=== Section Start ===
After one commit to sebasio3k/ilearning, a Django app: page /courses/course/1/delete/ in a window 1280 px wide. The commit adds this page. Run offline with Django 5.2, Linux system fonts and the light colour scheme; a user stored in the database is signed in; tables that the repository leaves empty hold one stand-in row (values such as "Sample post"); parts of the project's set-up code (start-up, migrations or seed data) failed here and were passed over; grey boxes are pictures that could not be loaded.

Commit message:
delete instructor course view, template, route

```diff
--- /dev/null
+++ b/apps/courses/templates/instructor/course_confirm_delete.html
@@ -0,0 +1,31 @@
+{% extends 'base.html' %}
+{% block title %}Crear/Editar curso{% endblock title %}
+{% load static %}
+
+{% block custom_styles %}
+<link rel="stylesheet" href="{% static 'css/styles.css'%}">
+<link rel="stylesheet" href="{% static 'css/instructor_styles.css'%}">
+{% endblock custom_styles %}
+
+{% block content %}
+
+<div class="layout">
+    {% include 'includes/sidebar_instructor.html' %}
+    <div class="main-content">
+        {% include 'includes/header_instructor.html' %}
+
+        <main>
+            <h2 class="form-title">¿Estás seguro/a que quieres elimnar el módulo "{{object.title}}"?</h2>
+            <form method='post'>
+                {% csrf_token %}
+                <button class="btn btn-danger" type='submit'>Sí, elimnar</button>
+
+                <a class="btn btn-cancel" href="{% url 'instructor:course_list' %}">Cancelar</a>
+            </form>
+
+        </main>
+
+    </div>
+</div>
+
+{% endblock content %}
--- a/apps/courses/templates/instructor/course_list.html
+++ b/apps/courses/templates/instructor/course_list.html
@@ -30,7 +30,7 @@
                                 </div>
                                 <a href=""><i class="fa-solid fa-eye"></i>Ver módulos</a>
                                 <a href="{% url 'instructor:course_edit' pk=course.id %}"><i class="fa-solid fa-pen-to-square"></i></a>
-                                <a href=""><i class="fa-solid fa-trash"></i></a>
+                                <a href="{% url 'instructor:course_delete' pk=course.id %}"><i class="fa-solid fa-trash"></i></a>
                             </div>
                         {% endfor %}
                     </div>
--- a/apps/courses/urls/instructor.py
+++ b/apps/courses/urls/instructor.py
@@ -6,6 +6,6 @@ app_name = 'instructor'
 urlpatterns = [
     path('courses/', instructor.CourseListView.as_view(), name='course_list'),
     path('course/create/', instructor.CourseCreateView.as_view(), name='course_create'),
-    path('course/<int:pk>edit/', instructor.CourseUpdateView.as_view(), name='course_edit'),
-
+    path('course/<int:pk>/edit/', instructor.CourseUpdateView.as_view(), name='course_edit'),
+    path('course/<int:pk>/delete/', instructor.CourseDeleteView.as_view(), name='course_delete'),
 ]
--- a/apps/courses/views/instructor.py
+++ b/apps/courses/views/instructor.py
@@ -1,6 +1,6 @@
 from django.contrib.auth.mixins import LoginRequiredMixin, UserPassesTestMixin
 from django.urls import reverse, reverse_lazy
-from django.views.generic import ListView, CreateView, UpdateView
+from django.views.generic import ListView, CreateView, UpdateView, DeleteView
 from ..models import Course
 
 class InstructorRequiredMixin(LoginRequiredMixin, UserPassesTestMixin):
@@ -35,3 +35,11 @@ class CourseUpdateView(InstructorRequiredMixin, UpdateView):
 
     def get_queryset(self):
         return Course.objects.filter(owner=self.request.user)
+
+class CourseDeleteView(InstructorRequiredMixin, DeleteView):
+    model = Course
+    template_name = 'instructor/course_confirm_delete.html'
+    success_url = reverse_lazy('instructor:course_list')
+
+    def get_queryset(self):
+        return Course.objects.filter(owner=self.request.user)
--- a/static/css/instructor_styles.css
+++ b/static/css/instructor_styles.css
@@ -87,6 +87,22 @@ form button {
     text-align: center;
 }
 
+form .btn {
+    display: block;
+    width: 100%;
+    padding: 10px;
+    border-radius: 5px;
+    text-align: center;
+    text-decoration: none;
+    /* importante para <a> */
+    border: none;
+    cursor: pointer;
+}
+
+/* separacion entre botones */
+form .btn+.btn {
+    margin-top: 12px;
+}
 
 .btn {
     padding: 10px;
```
=== Section End ===
→ Exercise
Whenever the word "LoginRequiredMixin" shows up in a line of the entries, list that line.

→ Finished exercise
 from django.contrib.auth.mixins import LoginRequiredMixin, UserPassesTestMixin
 class InstructorRequiredMixin(LoginRequiredMixin, UserPassesTestMixin):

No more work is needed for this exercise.